Exercise requirements —
Write out every line below that contains "MaAdmin".

Web interface edit records
--------------------------------

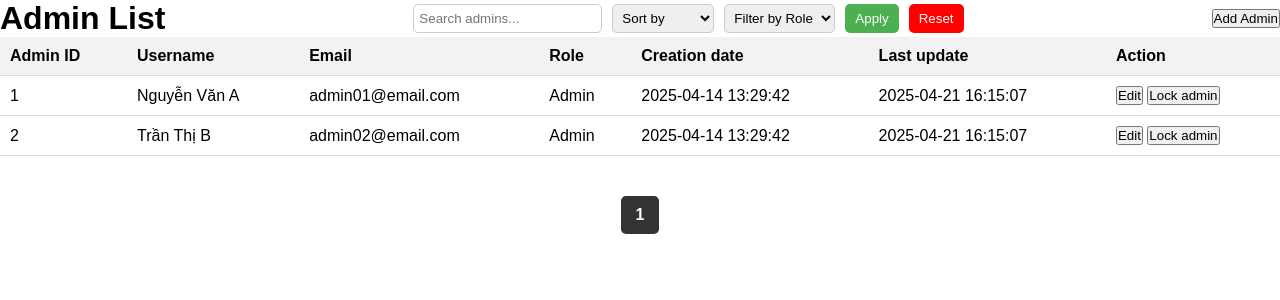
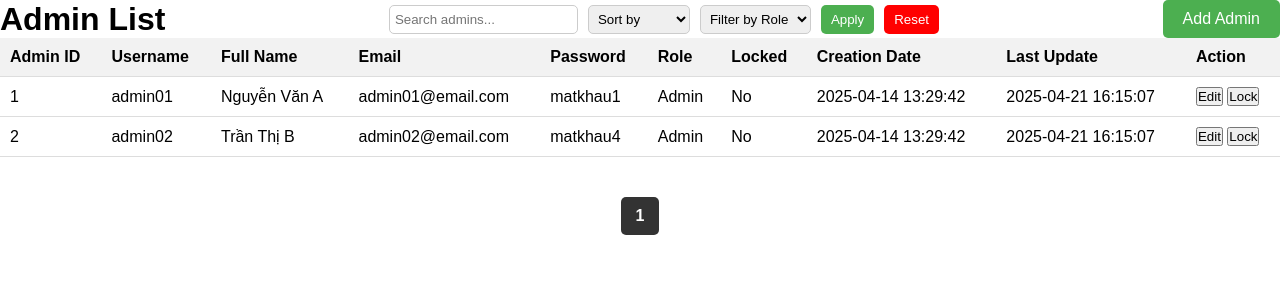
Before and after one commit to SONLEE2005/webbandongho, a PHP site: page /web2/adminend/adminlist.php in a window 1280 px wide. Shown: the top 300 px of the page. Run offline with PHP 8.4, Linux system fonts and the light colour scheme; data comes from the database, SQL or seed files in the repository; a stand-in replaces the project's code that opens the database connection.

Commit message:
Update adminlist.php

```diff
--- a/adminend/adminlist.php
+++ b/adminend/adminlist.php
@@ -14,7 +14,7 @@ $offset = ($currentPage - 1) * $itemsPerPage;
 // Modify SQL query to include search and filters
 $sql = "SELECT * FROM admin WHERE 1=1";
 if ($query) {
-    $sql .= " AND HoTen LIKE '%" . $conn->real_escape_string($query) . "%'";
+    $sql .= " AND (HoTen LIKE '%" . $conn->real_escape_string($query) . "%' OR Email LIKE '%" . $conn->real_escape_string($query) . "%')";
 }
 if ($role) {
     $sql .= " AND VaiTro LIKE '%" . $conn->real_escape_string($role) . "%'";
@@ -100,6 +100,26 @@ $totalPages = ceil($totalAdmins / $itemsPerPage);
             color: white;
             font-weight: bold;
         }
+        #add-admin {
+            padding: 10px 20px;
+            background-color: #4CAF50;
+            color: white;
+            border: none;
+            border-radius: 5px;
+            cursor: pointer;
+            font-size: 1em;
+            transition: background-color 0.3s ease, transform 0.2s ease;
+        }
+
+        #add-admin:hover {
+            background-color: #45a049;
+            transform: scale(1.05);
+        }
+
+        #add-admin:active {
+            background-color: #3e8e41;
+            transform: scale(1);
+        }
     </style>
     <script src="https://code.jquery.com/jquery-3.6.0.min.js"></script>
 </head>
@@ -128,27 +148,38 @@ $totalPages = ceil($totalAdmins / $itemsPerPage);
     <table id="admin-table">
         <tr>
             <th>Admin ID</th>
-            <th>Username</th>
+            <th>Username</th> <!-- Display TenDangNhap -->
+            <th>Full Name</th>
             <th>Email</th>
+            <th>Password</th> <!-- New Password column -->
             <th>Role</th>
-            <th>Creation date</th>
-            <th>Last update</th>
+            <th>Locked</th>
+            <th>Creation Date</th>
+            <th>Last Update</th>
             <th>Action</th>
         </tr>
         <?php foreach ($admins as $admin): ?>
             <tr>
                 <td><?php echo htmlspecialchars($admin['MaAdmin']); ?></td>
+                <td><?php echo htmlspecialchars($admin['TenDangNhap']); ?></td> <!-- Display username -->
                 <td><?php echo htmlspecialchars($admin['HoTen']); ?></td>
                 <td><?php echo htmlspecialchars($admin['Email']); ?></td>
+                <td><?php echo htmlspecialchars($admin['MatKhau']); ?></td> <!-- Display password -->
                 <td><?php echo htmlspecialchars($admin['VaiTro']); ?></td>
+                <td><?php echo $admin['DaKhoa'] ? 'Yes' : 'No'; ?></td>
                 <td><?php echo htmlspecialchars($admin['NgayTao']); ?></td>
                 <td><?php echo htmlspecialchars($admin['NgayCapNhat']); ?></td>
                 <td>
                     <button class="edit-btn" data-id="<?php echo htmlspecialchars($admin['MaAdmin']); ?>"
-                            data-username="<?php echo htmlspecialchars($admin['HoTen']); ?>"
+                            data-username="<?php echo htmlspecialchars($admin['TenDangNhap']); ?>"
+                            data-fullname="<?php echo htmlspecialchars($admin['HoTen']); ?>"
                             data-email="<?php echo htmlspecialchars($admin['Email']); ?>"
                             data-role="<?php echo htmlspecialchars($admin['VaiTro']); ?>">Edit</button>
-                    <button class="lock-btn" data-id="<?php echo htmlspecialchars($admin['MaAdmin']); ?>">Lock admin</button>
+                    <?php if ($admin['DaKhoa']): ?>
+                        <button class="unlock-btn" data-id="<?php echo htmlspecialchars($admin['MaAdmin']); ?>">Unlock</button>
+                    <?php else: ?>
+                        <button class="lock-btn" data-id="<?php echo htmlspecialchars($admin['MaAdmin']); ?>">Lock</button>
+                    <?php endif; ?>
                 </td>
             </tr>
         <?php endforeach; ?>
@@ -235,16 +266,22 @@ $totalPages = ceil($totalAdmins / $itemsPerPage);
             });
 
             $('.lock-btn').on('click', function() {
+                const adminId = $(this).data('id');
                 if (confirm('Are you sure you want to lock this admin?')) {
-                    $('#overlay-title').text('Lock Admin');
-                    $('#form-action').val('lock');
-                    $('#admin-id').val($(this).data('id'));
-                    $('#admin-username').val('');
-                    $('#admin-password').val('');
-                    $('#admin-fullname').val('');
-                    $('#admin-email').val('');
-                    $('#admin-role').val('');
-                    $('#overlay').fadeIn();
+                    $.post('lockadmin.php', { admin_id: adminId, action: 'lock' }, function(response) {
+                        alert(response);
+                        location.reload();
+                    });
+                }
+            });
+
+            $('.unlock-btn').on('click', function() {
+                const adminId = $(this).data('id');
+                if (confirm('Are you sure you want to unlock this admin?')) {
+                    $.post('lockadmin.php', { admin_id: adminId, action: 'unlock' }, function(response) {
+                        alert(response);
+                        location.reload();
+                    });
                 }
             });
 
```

--------------------------------

Result —
                 <td><?php echo htmlspecialchars($admin['MaAdmin']); ?></td>
                     <button class="edit-btn" data-id="<?php echo htmlspecialchars($admin['MaAdmin']); ?>"
-                    <button class="lock-btn" data-id="<?php echo htmlspecialchars($admin['MaAdmin']); ?>">Lock admin</button>
+                        <button class="unlock-btn" data-id="<?php echo htmlspecialchars($admin['MaAdmin']); ?>">Unlock</button>
+                        <button class="lock-btn" data-id="<?php echo htmlspecialchars($admin['MaAdmin']); ?>">Lock</button>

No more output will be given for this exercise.